Evaluating and Controlling Exposure

Evaluating Exposure

Determinations of employee exposure shall be made from breathing zone air samples that are representative of the 8-hour TWA and 30-minute short-term exposures of each employee.

Medical surveillance

Medical surveillance guidance is provided in the following appendices to the OSHA Standards:

Exposure monitoring

Exposure monitoring samples must be analyzed by Phase Contrast Microscopy (PCM) for OSHA purposes. PCM methods accurately assess fiber exposure levels, but PCM can not differentiate between asbestos and non-asbestos fibers. Transmission Electron Microscopy (TEM) methods may be used to identify fibers, but may not be used to quantify air concentrations for occupational exposure.

Analytical Methods


OSHA has developed and validated methods for use by the Salt Lake Technical Center (SLTC) laboratory. The following method has been adopted by many laboratories for the analysis of chemical compounds. Exposures should be evaluated with standard total dust sampling techniques for comparison to the OSHA permissible exposure limits (PEL).

National Institute for Occupational Safety and Health (NIOSH)

Bulk sample analysis

Bulk sample analysis should be done by Polarized Light Microscopy (PLM). Bulk analysis results will likely apply to both OSHA and EPA regulations.


Controlling Exposure

Controlling the exposure to asbestos can be done through engineering controls, administrative actions, and personal protective equipment (PPE). Engineering controls include such things as isolating the source and using ventilation systems. Administrative actions include limiting the workers exposure time and providing showers. Personal protective equipment include wearing the proper respiratory protection and clothing. The following resources contain information to help control asbestos exposures.

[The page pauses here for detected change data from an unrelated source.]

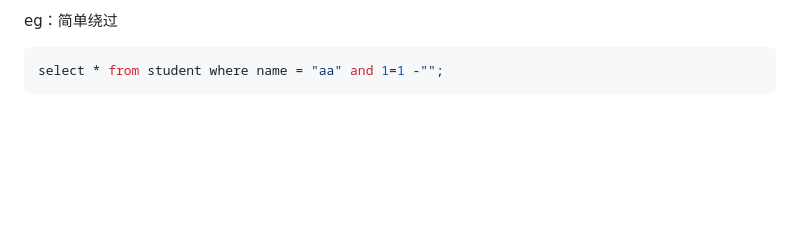
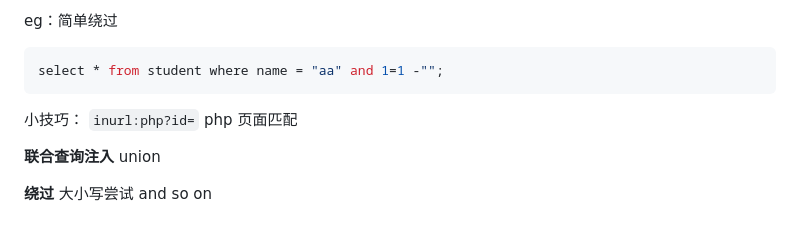
Before and after one commit to kok-s0s/Web-Security, a Markdown page: SQL注入.md, the part around the change printed below. GitHub-like rendering; blank space fills up the shorter version.

````diff
--- a/SQL注入.md
+++ b/SQL注入.md
@@ -19,3 +19,13 @@ eg：简单绕过
 ```sql
 select * from student where name = "aa" and 1=1 -"";
 ```
+
+小技巧：
+`inurl:php?id=` php 页面匹配
+
+**联合查询注入**
+union
+
+**绕过**
+大小写尝试
+and so on
````
Also changed, not shown: other parts of SQL注入.md (+1 -1 lines), XSS-漏洞.md (added, +26 -0 lines), images/XSS/001.png (added), images/XSS/002.png (added).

  • NIOSH Pocket Guide to Chemical Hazards. U.S. Department of Health and Human Services (DHHS), National Institute for Occupational Safety and Health (NIOSH) Publication No. 2005-149, (September 2007). Provides a physical description, exposure limits, measurement method, personal protection and sanitation, first aid, respirator recommendations, exposure routes, symptoms, target organs, and cancer sites.
  • Occupational Health Guidelines for Chemical Hazards. U.S. Department of Health and Human Services (DHHS), National Institute for Occupational Safety and Health (NIOSH) Publication No. 81-123, (January 1981). Contains information on identification, physical and chemical properties, health hazards, exposure limits, exposure sources and control methods, monitoring, personal hygiene, storage, spills and leaks, and personal protective equipment

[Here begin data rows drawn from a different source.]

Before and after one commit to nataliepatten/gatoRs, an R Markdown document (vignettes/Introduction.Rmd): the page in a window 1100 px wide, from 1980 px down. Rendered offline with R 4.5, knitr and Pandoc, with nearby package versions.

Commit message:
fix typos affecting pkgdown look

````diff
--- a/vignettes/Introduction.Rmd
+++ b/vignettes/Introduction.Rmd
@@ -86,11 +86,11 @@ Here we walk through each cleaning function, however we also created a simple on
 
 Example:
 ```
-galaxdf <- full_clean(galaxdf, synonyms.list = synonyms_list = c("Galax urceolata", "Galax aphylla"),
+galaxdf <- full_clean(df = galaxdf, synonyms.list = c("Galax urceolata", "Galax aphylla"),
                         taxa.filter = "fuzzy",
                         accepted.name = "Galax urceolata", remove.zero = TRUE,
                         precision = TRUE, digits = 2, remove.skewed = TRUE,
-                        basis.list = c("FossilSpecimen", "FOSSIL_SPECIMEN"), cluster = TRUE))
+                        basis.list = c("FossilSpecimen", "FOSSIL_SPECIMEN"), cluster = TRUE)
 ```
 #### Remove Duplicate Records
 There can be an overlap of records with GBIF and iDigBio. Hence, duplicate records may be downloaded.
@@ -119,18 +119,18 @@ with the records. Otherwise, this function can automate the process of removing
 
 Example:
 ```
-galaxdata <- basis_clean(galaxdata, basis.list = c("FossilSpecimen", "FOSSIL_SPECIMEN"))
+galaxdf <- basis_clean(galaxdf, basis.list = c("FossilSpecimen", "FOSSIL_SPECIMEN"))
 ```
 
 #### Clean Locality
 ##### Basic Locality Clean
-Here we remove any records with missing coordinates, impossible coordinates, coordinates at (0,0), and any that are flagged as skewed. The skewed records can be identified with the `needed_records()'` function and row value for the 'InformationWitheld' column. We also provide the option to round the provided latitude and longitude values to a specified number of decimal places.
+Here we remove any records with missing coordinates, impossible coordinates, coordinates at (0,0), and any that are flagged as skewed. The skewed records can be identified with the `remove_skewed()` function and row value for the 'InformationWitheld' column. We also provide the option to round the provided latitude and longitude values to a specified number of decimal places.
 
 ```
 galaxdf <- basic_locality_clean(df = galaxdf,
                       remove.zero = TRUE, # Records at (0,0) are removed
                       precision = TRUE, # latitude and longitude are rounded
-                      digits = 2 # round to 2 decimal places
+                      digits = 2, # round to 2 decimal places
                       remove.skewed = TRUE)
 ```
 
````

Precautions to prevent exposure to asbestos in friction products (brakes and clutches).


Operations and maintenance (O&M) practices are used to control hazards of asbestos.

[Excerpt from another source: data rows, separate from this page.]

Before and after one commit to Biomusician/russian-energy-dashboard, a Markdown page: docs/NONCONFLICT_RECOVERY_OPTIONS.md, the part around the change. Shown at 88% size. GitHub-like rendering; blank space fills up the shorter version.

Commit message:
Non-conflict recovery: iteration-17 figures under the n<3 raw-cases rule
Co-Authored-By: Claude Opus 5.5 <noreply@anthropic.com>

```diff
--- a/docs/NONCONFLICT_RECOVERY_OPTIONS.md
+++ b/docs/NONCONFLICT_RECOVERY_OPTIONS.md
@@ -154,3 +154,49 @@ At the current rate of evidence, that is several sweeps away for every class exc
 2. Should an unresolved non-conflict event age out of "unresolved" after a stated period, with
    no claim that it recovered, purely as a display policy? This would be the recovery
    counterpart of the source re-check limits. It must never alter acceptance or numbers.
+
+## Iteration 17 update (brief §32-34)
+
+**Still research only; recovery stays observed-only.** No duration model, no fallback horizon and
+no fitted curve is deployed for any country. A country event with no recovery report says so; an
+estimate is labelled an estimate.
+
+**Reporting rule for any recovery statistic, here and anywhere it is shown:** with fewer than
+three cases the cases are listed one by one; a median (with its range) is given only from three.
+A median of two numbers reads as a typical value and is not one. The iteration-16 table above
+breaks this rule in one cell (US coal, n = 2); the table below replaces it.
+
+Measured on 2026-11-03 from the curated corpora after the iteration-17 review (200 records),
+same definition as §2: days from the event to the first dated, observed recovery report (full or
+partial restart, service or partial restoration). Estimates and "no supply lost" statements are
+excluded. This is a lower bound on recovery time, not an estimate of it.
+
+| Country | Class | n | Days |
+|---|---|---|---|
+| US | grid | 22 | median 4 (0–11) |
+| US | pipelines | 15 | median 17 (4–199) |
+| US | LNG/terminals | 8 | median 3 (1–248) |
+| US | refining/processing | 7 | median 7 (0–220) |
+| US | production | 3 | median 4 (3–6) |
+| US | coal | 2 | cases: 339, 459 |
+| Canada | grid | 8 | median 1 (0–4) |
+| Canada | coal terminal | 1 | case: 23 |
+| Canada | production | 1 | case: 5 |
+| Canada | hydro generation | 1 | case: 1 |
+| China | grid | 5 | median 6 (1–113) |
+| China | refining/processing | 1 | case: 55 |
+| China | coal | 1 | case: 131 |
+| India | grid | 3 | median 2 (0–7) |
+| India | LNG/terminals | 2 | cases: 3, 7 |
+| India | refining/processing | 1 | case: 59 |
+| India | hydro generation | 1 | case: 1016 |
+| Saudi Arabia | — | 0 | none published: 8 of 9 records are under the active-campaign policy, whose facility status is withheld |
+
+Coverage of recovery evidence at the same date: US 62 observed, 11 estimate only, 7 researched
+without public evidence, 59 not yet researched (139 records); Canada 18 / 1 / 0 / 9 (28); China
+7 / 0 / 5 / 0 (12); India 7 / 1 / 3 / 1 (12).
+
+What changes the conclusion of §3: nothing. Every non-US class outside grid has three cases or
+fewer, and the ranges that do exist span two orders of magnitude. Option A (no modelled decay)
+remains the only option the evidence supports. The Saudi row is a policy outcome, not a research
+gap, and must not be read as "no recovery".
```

  • Applicability Determination Index (ADI). Environmental Protection Agency (EPA). Enables the user to query the database of National Emissions Standards for Hazardous Air Pollutants (NESHAP) which includes "regulatory interpretations". Enter keyword "Asbestos".
  • Protect Your Family. Environmental Protection Agency (EPA). Provides EPA guidance for home owners and their families.